Automatic learning in the Perceptron
The manual setting of the weights of the Perceptron is quite a tedious endeavour. For many practical applications, it is very difficult to come up with the proper set of weight values. Fortunately, Frank Rosenblatt proposed an algorithm for setting the weights automatically. He called this rule the delta learning rule. The essence of the learning algorithm is to start with random weights and present the Perceptron with a training instance. Whenever the input is an “8” and the Perceptron is “off”, the delta learning rule changes the weights and the threshold value slightly in a direction that reduces the risk of future errors. After presenting many training instances to the Perceptron, it has automatically adapted the weights into values that lead to a good “8” detection performance.
The automatic learning capability of the Perceptron ignited enthusiastic reactions from the scientific (and non-scientific) community. It was generally considered to be the first step towards “brain-like” computers. The formulation of the Perceptron as a neural network definitely contributed to its popularity.
The end of the first neural network wave
The discovery of the Perceptron is now generally viewed as the first neural network wave. After the initial enthusiasm, the limitations of Perceptrons became apparent. One of the founding fathers of AI, Marvin Minsky (together with Seymour Papert) wrote a thorough analysis of the limitations of Perceptrons. Their findings were at least partially responsible for a declined interest in neural networks in the 1970ties. Instead, AI research into expert systems and knowledge systems flourished. Until about 1989 when the second wave of neural networks occurred.

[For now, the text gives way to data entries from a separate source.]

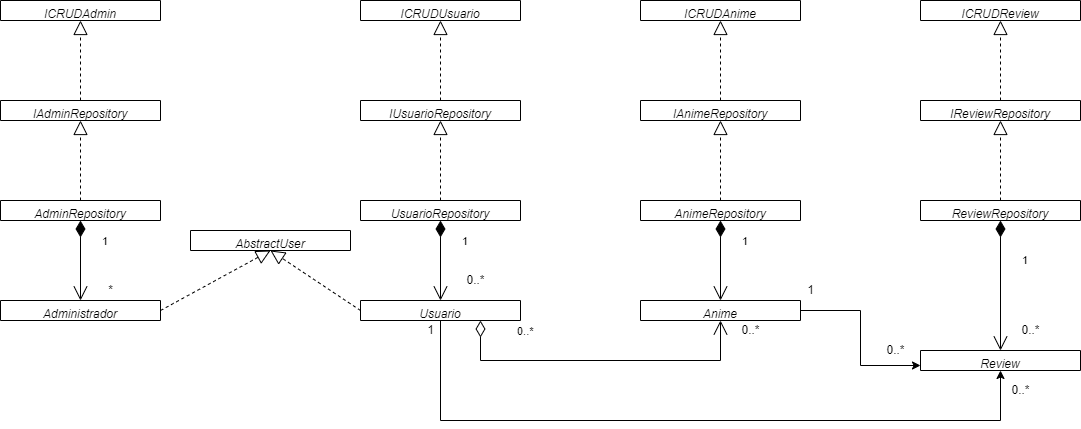
Before: DiagramaClasesProyecto.png, a diagram exported from draw.io (Rochiio/ProyectoFinal1DAM). Source tidied: cells renumbered, new cells last; positions are measured from the earlier drawing's top-left corner, leaving out a move shared by most shapes.
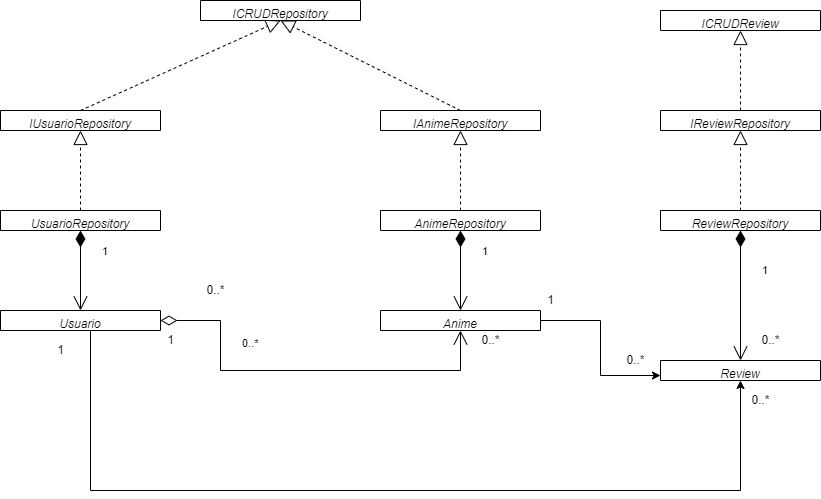
The same file after the commit.

Commit message:
cambio diagrama clases

Change to the diagram source:
```diff
@@ -8,13 +8,14 @@
     <mxCell id="3" style="edgeStyle=orthogonalEdgeStyle;rounded=0;jettySize=auto;html=1;exitX=0.5;exitY=1;exitDx=0;exitDy=0;entryX=0.5;entryY=1;entryDx=0;entryDy=0;" parent="1" edge="1" source="4" target="2">
       <mxGeometry relative="1" as="geometry">
         <Array as="points">
-          <mxPoint x="440" y="420" />
-          <mxPoint x="1000" y="420" />
+          <mxPoint x="350" y="320" />
+          <mxPoint x="350" y="480" />
+          <mxPoint x="1000" y="480" />
         </Array>
       </mxGeometry>
     </mxCell>
     <mxCell id="4" value="Usuario&#10;" style="swimlane;fontStyle=2;align=center;verticalAlign=top;horizontal=1;startSize=26;rounded=0;shadow=0;strokeWidth=1;" parent="1" vertex="1">
-      <mxGeometry x="360" y="300" width="160" height="20" as="geometry" />
+      <mxGeometry x="260" y="300" width="160" height="20" as="geometry" />
     </mxCell>
     <mxCell id="5" style="edgeStyle=orthogonalEdgeStyle;rounded=0;jettySize=auto;html=1;exitX=1;exitY=0.5;exitDx=0;exitDy=0;entryX=0;entryY=0.75;entryDx=0;entryDy=0;" parent="1" edge="1" source="6" target="2">
       <mxGeometry relative="1" as="geometry" />
@@ -29,7 +30,7 @@
       <mxGeometry x="640" y="200" width="160" height="20" as="geometry" />
     </mxCell>
     <mxCell id="9" value="UsuarioRepository" style="swimlane;fontStyle=2;align=center;verticalAlign=top;horizontal=1;startSize=26;rounded=0;shadow=0;strokeWidth=1;" parent="1" vertex="1">
-      <mxGeometry x="360" y="200" width="160" height="20" as="geometry" />
+      <mxGeometry x="260" y="200" width="160" height="20" as="geometry" />
     </mxCell>
     <mxCell id="10" value="IAnimeRepository&#10;" style="swimlane;fontStyle=2;align=center;verticalAlign=top;horizontal=1;startSize=26;rounded=0;shadow=0;strokeWidth=1;" parent="1" vertex="1">
       <mxGeometry x="640" y="100" width="160" height="20" as="geometry" />
@@ -38,21 +39,18 @@
       <mxGeometry x="920" y="100" width="160" height="20" as="geometry" />
     </mxCell>
     <mxCell id="12" value="IUsuarioRepository" style="swimlane;fontStyle=2;align=center;verticalAlign=top;horizontal=1;startSize=26;rounded=0;shadow=0;strokeWidth=1;" parent="1" vertex="1">
-      <mxGeometry x="360" y="100" width="160" height="20" as="geometry" />
+      <mxGeometry x="260" y="100" width="160" height="20" as="geometry" />
     </mxCell>
-    <mxCell id="13" value="ICRUDAnime" style="swimlane;fontStyle=2;align=center;verticalAlign=top;horizontal=1;startSize=26;rounded=0;shadow=0;strokeWidth=1;" parent="1" vertex="1">
-      <mxGeometry x="640" width="160" height="20" as="geometry" />
-    </mxCell>
     <mxCell id="14" value="ICRUDReview" style="swimlane;fontStyle=2;align=center;verticalAlign=top;horizontal=1;startSize=26;rounded=0;shadow=0;strokeWidth=1;" parent="1" vertex="1">
       <mxGeometry x="920" width="160" height="20" as="geometry" />
     </mxCell>
-    <mxCell id="15" value="ICRUDUsuario" style="swimlane;fontStyle=2;align=center;verticalAlign=top;horizontal=1;startSize=26;rounded=0;shadow=0;strokeWidth=1;" parent="1" vertex="1">
-      <mxGeometry x="360" width="160" height="20" as="geometry" />
+    <mxCell id="15" value="ICRUDRepository" style="swimlane;fontStyle=2;align=center;verticalAlign=top;horizontal=1;startSize=26;rounded=0;shadow=0;strokeWidth=1;" parent="1" vertex="1">
+      <mxGeometry x="460" y="-10" width="160" height="20" as="geometry" />
     </mxCell>
     <mxCell id="16" style="endArrow=block;dashed=1;endFill=0;endSize=12;html=1;rounded=0;entryX=0.5;entryY=1;entryDx=0;entryDy=0;exitX=0.5;exitY=0;exitDx=0;exitDy=0;" parent="1" edge="1" source="11" target="14">
       <mxGeometry relative="1" as="geometry" />
     </mxCell>
-    <mxCell id="17" style="endArrow=block;dashed=1;endFill=0;endSize=12;html=1;rounded=0;entryX=0.5;entryY=1;entryDx=0;entryDy=0;exitX=0.5;exitY=0;exitDx=0;exitDy=0;" parent="1" edge="1" source="10" target="13">
+    <mxCell id="17" style="endArrow=block;dashed=1;endFill=0;endSize=12;html=1;rounded=0;entryX=0.5;entryY=1;entryDx=0;entryDy=0;exitX=0.5;exitY=0;exitDx=0;exitDy=0;" parent="1" edge="1" source="10" target="15">
       <mxGeometry relative="1" as="geometry" />
     </mxCell>
     <mxCell id="18" style="endArrow=block;dashed=1;endFill=0;endSize=12;html=1;rounded=0;entryX=0.5;entryY=1;entryDx=0;entryDy=0;exitX=0.5;exitY=0;exitDx=0;exitDy=0;" parent="1" edge="1" source="12" target="15">
@@ -76,9 +74,10 @@
     <mxCell id="24" value="1" style="endArrow=open;html=1;endSize=12;startArrow=diamondThin;startSize=14;startFill=1;edgeStyle=orthogonalEdgeStyle;align=left;verticalAlign=bottom;rounded=0;exitX=0.5;exitY=1;exitDx=0;exitDy=0;entryX=0.5;entryY=0;entryDx=0;entryDy=0;" parent="1" edge="1" source="8" target="6">
       <mxGeometry x="-0.25" y="20" relative="1" as="geometry" />
     </mxCell>
-    <mxCell id="25" value="0..*" style="endArrow=open;html=1;endSize=12;startArrow=diamondThin;startSize=14;startFill=0;edgeStyle=orthogonalEdgeStyle;align=left;verticalAlign=bottom;rounded=0;entryX=0.5;entryY=1;entryDx=0;entryDy=0;exitX=0.75;exitY=1;exitDx=0;exitDy=0;" parent="1" edge="1" source="4" target="6">
+    <mxCell id="25" value="0..*" style="endArrow=open;html=1;endSize=12;startArrow=diamondThin;startSize=14;startFill=0;edgeStyle=orthogonalEdgeStyle;align=left;verticalAlign=bottom;rounded=0;entryX=0.5;entryY=1;entryDx=0;entryDy=0;exitX=1;exitY=0.5;exitDx=0;exitDy=0;" parent="1" edge="1" source="4" target="6">
       <mxGeometry x="-0.53" y="20" relative="1" as="geometry">
         <Array as="points">
+          <mxPoint x="480" y="310" />
           <mxPoint x="480" y="360" />
           <mxPoint x="720" y="360" />
         </Array>
@@ -96,33 +95,6 @@
     <mxCell id="29" value="1" style="text;html=1;align=center;verticalAlign=middle;strokeColor=none;fillColor=none;" parent="1" vertex="1">
       <mxGeometry x="800" y="280" width="20" height="20" as="geometry" />
     </mxCell>
-    <mxCell id="30" value="Administrador&#10;" style="swimlane;fontStyle=2;align=center;verticalAlign=top;horizontal=1;startSize=26;rounded=0;shadow=0;strokeWidth=1;" parent="1" vertex="1">
-      <mxGeometry y="300" width="160" height="20" as="geometry" />
-    </mxCell>
-    <mxCell id="31" value="AbstractUser&#10;" style="swimlane;fontStyle=2;align=center;verticalAlign=top;horizontal=1;startSize=26;rounded=0;shadow=0;strokeWidth=1;" parent="1" vertex="1">
-      <mxGeometry x="190" y="230" width="160" height="20" as="geometry" />
-    </mxCell>
-    <mxCell id="32" value="AdminRepository" style="swimlane;fontStyle=2;align=center;verticalAlign=top;horizontal=1;startSize=26;rounded=0;shadow=0;strokeWidth=1;" parent="1" vertex="1">
-      <mxGeometry y="200" width="160" height="20" as="geometry" />
-    </mxCell>
-    <mxCell id="33" value="IAdminRepository" style="swimlane;fontStyle=2;align=center;verticalAlign=top;horizontal=1;startSize=26;rounded=0;shadow=0;strokeWidth=1;" parent="1" vertex="1">
-      <mxGeometry y="100" width="160" height="20" as="geometry" />
-    </mxCell>
-    <mxCell id="34" value="ICRUDAdmin" style="swimlane;fontStyle=2;align=center;verticalAlign=top;horizontal=1;startSize=26;rounded=0;shadow=0;strokeWidth=1;" parent="1" vertex="1">
-      <mxGeometry width="160" height="20" as="geometry" />
-    </mxCell>
-    <mxCell id="35" style="endArrow=block;dashed=1;endFill=0;endSize=12;html=1;rounded=0;entryX=0.5;entryY=1;entryDx=0;entryDy=0;exitX=0.5;exitY=0;exitDx=0;exitDy=0;" parent="1" edge="1" source="33" target="34">
-      <mxGeometry relative="1" as="geometry" />
-    </mxCell>
-    <mxCell id="36" style="endArrow=block;dashed=1;endFill=0;endSize=12;html=1;rounded=0;exitX=0.5;exitY=0;exitDx=0;exitDy=0;entryX=0.5;entryY=1;entryDx=0;entryDy=0;" parent="1" edge="1" source="32" target="33">
-      <mxGeometry relative="1" as="geometry" />
-    </mxCell>
-    <mxCell id="37" value="1" style="endArrow=open;html=1;endSize=12;startArrow=diamondThin;startSize=14;startFill=1;edgeStyle=orthogonalEdgeStyle;align=left;verticalAlign=bottom;rounded=0;exitX=0.5;exitY=1;exitDx=0;exitDy=0;entryX=0.5;entryY=0;entryDx=0;entryDy=0;" parent="1" edge="1" source="32" target="30">
-      <mxGeometry x="-0.25" y="20" relative="1" as="geometry" />
-    </mxCell>
-    <mxCell id="38" value="*" style="text;html=1;align=center;verticalAlign=middle;strokeColor=none;fillColor=none;" parent="1" vertex="1">
-      <mxGeometry x="100" y="280" width="20" height="20" as="geometry" />
-    </mxCell>
     <mxCell id="39" value="0..*" style="text;html=1;align=center;verticalAlign=middle;strokeColor=none;fillColor=none;" parent="1" vertex="1">
       <mxGeometry x="1015" y="320" width="30" height="20" as="geometry" />
     </mxCell>
@@ -132,11 +104,8 @@
     <mxCell id="41" value="0..*" style="text;html=1;align=center;verticalAlign=middle;strokeColor=none;fillColor=none;" parent="1" vertex="1">
       <mxGeometry x="460" y="270" width="30" height="20" as="geometry" />
     </mxCell>
-    <mxCell id="42" style="endArrow=block;dashed=1;endFill=0;endSize=12;html=1;rounded=0;entryX=0.5;entryY=1;entryDx=0;entryDy=0;exitX=0;exitY=0.5;exitDx=0;exitDy=0;" parent="1" edge="1" source="4" target="31">
-      <mxGeometry relative="1" as="geometry" />
-    </mxCell>
-    <mxCell id="43" style="endArrow=block;dashed=1;endFill=0;endSize=12;html=1;rounded=0;entryX=0.5;entryY=1;entryDx=0;entryDy=0;exitX=1;exitY=0.5;exitDx=0;exitDy=0;" parent="1" edge="1" source="30" target="31">
-      <mxGeometry relative="1" as="geometry" />
-    </mxCell>
+    <mxCell id="37" value="1" style="text;html=1;align=center;verticalAlign=middle;strokeColor=none;fillColor=none;" parent="1" vertex="1">
+      <mxGeometry x="310" y="330" width="20" height="20" as="geometry" />
+    </mxCell>
   </root>
 </mxGraphModel>
```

Read Part II here: Neural networks: the core of the AI revolution – Part II: Multilayer Perceptrons